Individuals with a past history of chronic psychiatric illness are often given poor prognoses that can limit their therapeutic horizons for further treatment. This pessimism may be misplaced as is demonstrated by the case of Jay, age 71, and Kay, age 65. The couple presented at the Loyola Sexual Dysfunction Clinic in a program consisting of 7 weekly sessions of 5 hours each with 2 trainee therapists.
From time to time, health conditions emerge that are relative “orphans” when it comes to having the resources of a health care discipline or subspecialty to take ownership or accept responsibility for developing the body of knowledge that underlies their systematic evaluation and treatment. Female sexual dysfunction (FSD) is such a class of conditions.
Sildenafil (Viagra, Revatio) reduced antidepressant-associated sexual dysfunction in women in a randomized controlled trial, which investigators characterize as the first conducted in women with this adverse drug effect.
"I've lost my interest in sex." As psychiatrists, we hear this concern (if we ask) from women in a variety of situations: those who are depressed, postpartum, menopausal, traumatized, and those who have been treated with psychotropic medications. Thankfully, we have many interventions, both behavioral and pharmacological, to use in addressing sexual issues.
In this article, we examine the relationship between anxiety disorders and SDs, using DSM-IV-TR categories, although we are conscious of the limits of this approach. In doing so, we will consider not only the dichotomy between normal and pathological functioning but also the issue of sexual satisfaction as part of wellness.

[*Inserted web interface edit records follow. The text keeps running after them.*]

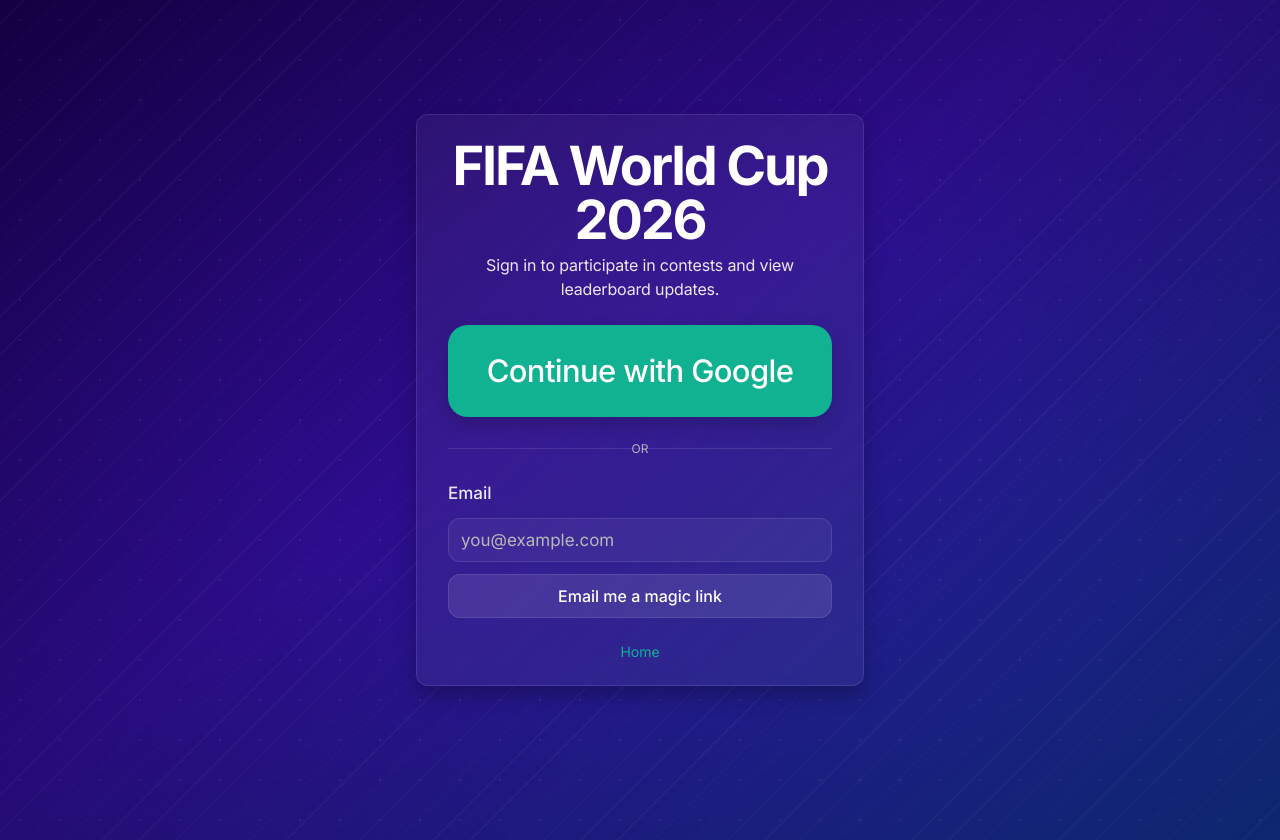
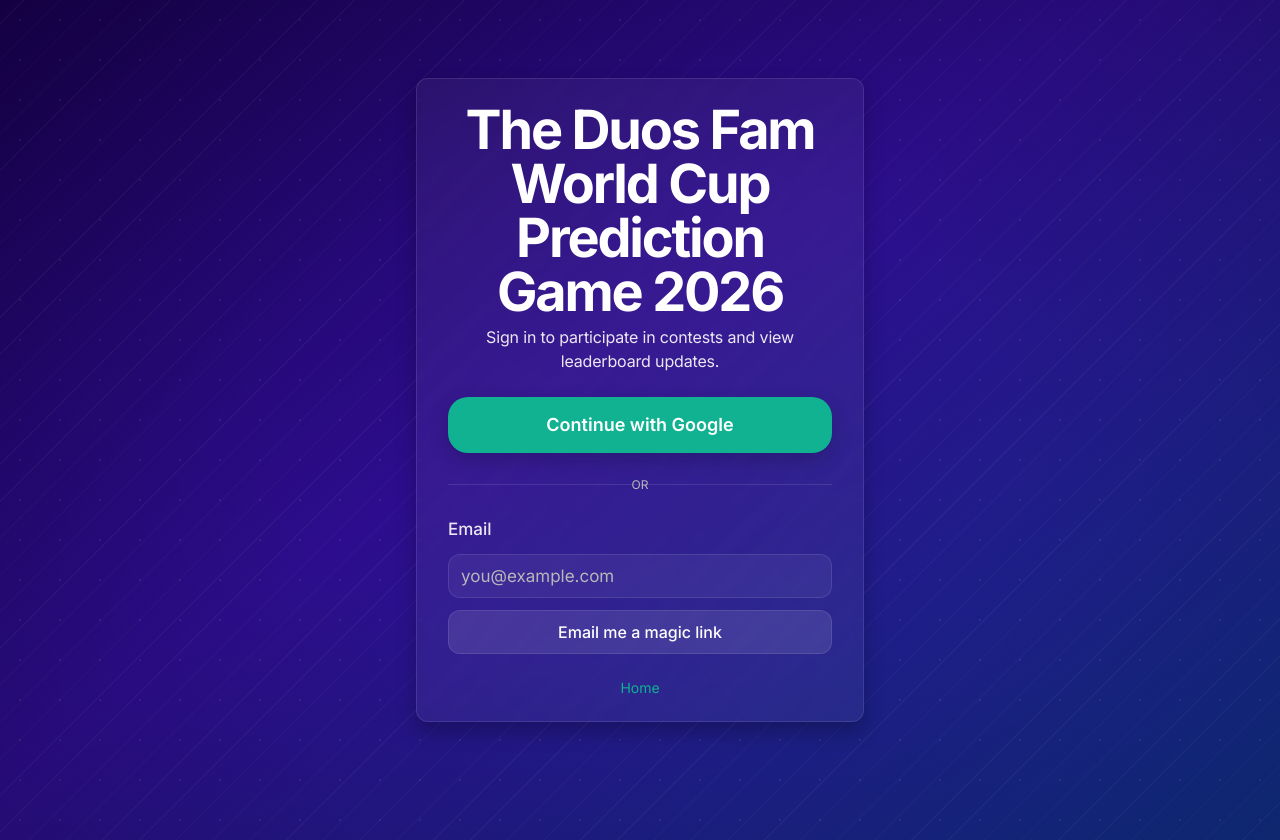
Before and after one commit to sree4all/duos-scoring-app, a Next.js app: page /login in a window 1280 px wide. Built offline with nearby package versions, Linux system fonts and the light colour scheme; no server answers.

Commit message:
Update login page title and button variant for improved clarity and consistency. Change title to "The Duos Fam World Cup Prediction Game 2026" and adjust button size from "cta" to "cta-entry" for better alignment with design specifications.

```diff
--- a/app/login/page.tsx
+++ b/app/login/page.tsx
@@ -61,7 +61,7 @@
         <Card variant="glass" className="w-full max-w-md">
           <CardHeader>
             <CardTitle className="text-hero text-left sm:text-center">
-              FIFA World Cup 2026
+              The Duos Fam World Cup Prediction Game 2026
             </CardTitle>
             <p className="text-body-lg text-left !text-base sm:text-center">
               {privatePilot
--- a/components/auth/login-form.tsx
+++ b/components/auth/login-form.tsx
@@ -49,8 +49,7 @@
     <div className="mx-auto flex w-full max-w-sm flex-col gap-6">
       <Button
         type="button"
-        size="cta"
-        className="w-full"
+        size="cta-entry"
         disabled={loading}
         onClick={signInWithGoogle}
       >
--- a/components/ui/button.tsx
+++ b/components/ui/button.tsx
@@ -24,6 +24,8 @@
         sm: "h-9 rounded-lg px-3 text-xs",
         lg: "h-11 rounded-xl px-8 text-base",
         cta: "min-h-cta w-full rounded-cta px-7 py-6 text-button",
+        /** In-card primary on entry pages (login/join) — mint CTA without 92px hero height */
+        "cta-entry": "h-14 min-h-14 w-full rounded-cta px-6 text-lg font-semibold",
         "cta-compact": "min-h-cta-compact rounded-xl px-4 py-2 text-base font-medium",
         icon: "h-10 w-10 rounded-xl",
       },
```
Also changed, not shown: specs/007-design-system-styling/contracts/component-variants.md (+2 -1 lines).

Among 25 to 30 million Americans in whom depression is diagnosed annually, 18 to 25 million are treated with antidepressants, of which 90% are SSRI or non-selective serotonin reuptake inhibitor (SRI) antidepressants, the most frequently prescribed medications for all outpatients aged 18 to 65 years.
Underdiagnosis of sexual dysfunction occurs frequently, even though more than two out of five adult women and one out of five adult men experience it in their lifetime. To increase recognition and care of sexual dysfunction, multidisciplinary teams of medical experts recently published diagnostic algorithms and treatment guidelines that include comprehensive psychosocial assessments, sexual histories, and discussions of selected psychotherapies and pharmacotherapies.
For various reasons, up to half of patients stop taking their prescribed antidepressant within three months. Side effects are often the biggest obstacle in maintaining treatment adherence. How can clinicians help patients deal with the sexual dysfunction and weight gain that often accompany psychotropic treatment?